After Microsoft bought GitHub, development on the Atom editor unsurprisingly slowed – possibly because Microsoft has already put resources into Visual Studio Code and can live without homemade competition. According to Pfitzner, the future therefore lies with VS Code, which is why he and his colleague decided to focus on LanguageServer.jl and join the efforts of the team behind VS Code for Julia.
As the IDE extension is almost at feature parity with Juno, switching should be comparatively easy, while also adding useful capabilities such as “proper” linting, as Pfitzner put it. Other benefits include better stability, while the opportunity to put more work into the language server is hoped to help the whole editor ecosystem. Juno is still said to be “perfectly usable” but will switch to maintenance-only mode.
Pfitzner also took the opportunity to start a naming discussion for the new project, debating if Juno would be a good moniker for its reincarnation and asking the community for feedback. A new name could help those well versed in the old IDE develop a better sense of ownership for the new project, so it probably wasn’t a bad idea to step away from the somewhat longish current designator. The only criteria are that the new name should start with a J, be short and recognisable, and have some sort of relation to either Juno or Jupiter.
During his talk, the team also launched version 1.0 of the project, which came packed with useful new features.
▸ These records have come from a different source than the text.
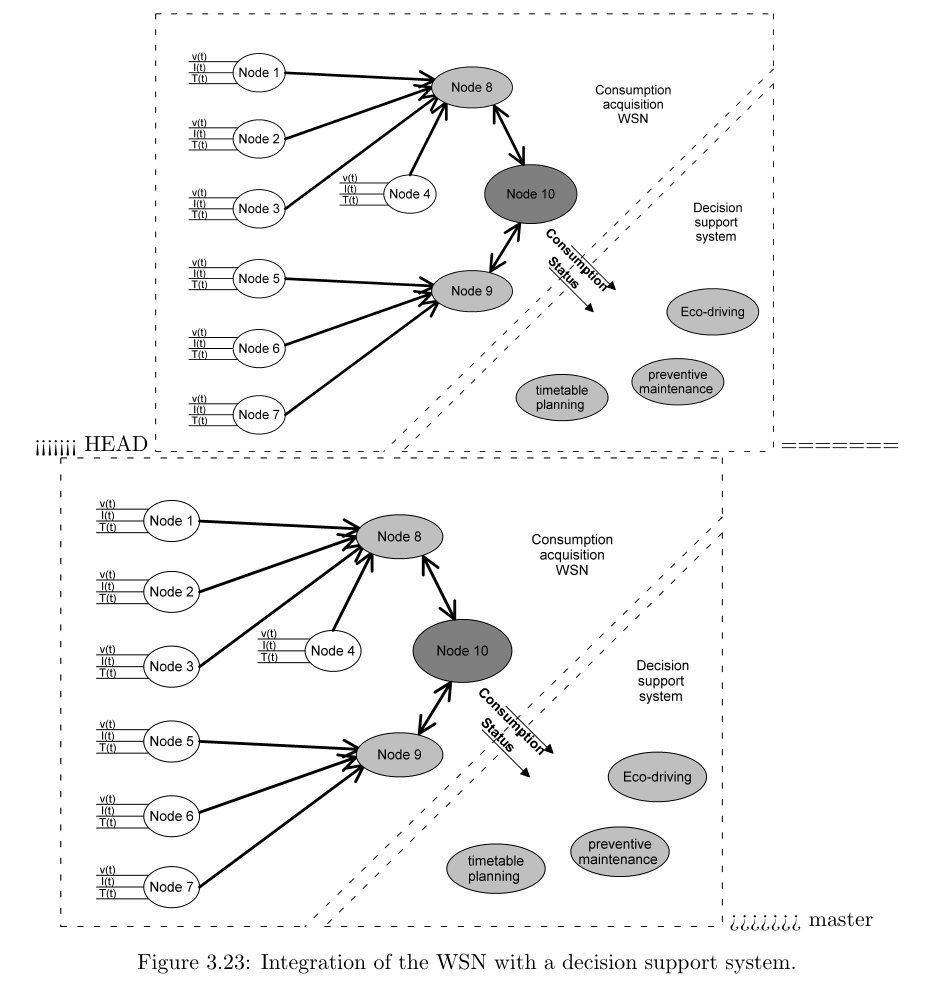
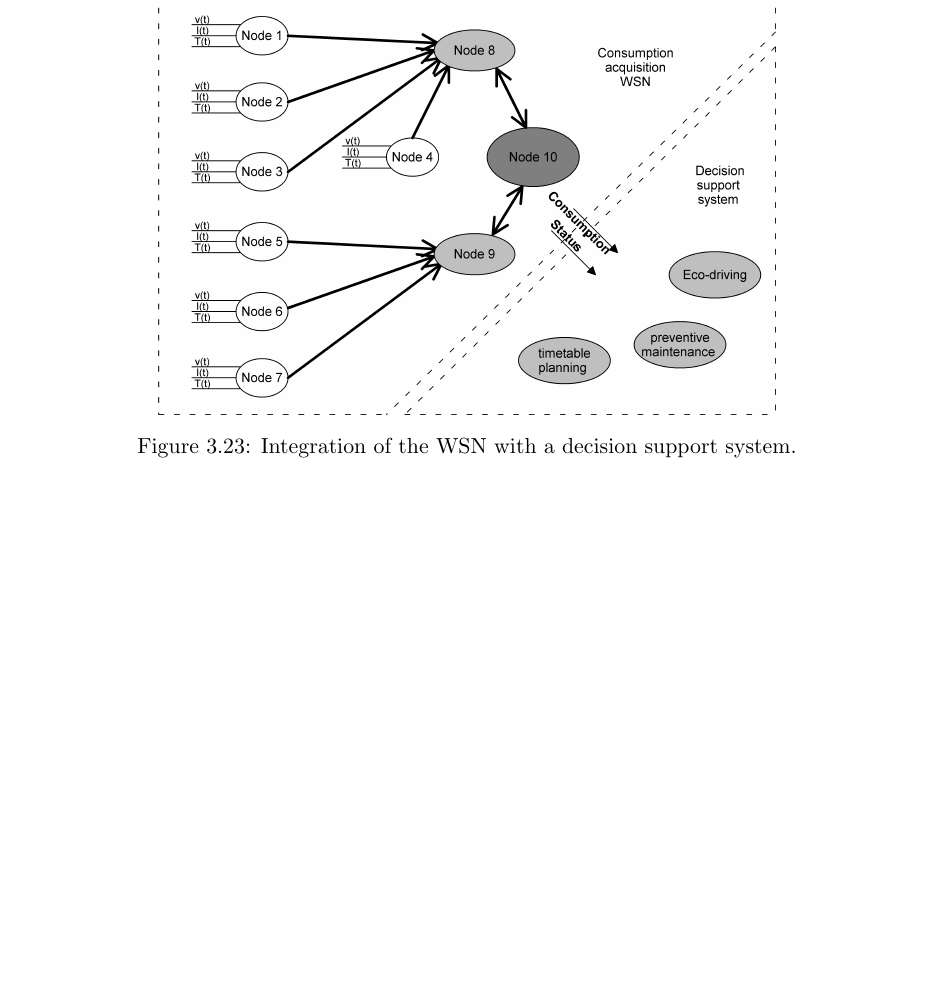
Before and after one commit to wsgan001/ResearchPlan, a LaTeX thesis (4.report/report.main.tex, which reads 4.report/chapters/36.OutlierD.tex): part of page 41 of 60 before the commit and part of page 40 of 60 after it, cut at the place of the change, the shorter picture padded with empty space. Compiled offline with pdfLaTeX; a LaTeX package or settings file that is missing is left out.

Commit message:
minor fix

```diff
--- a/4.report/chapters/36.OutlierD.tex
+++ b/4.report/chapters/36.OutlierD.tex
@@ -25,11 +25,7 @@ The threshold of what is an outlier or not (or a value that do represent the cor
 
 \begin{figure}[h!]
 	\centering
-<<<<<<< HEAD
 	\includegraphics[width=0.7\textwidth,keepaspectratio]{figures/36.Outlier/general}
-=======
-	\includegraphics[width=0.75\textwidth,keepaspectratio]{figures/36.Outlier/general}
->>>>>>> master
 	\caption{Integration of the \ac{WSN} with a decision support system. }
 	\label{fig:general}
 \end{figure}
```
Also changed, not shown: 6 other files.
Those included, maybe most importantly, a reworked debugger and some basic profiler implementation, which might still take a while before it is ready for prime-time. It also got a remote extension and an option for inline results that developers more used to Juno will surely appreciate.
In addition, the continuous delivery system for new versions has been revamped so that upcoming releases are put into an insider channel first. If all is well, and there aren’t any issues with crash reporting, the new version will then be pushed into the release channel.
To emphasise the team’s commitment to move the project along, it also gave a short walkthrough upcoming features. Amongst other things the roadmap plans for more Juno-like dynamic features, and a quite advanced notebook integration with debugger and autocompletion, however, these might take a while. To tackle the apparent lack of documentation, the team said it is currently waiting for the Google Season of Docs for which it applied. Once that has been taken care of, a Juno-style documentation browser is on the todo list
Julia is a general purpose language first introduced in 2012. Its creators intended to develop a language that combined the speed of C with the dynamism of Ruby, usability of Python, mathematical notation of Matlab, Lisp-like macros, and good usability for statistics, which is something they associate with R. Today it is indeed mostly used for numerical analysis scenarios, it seems, with users ranging from NASA to investment management company BlackRock.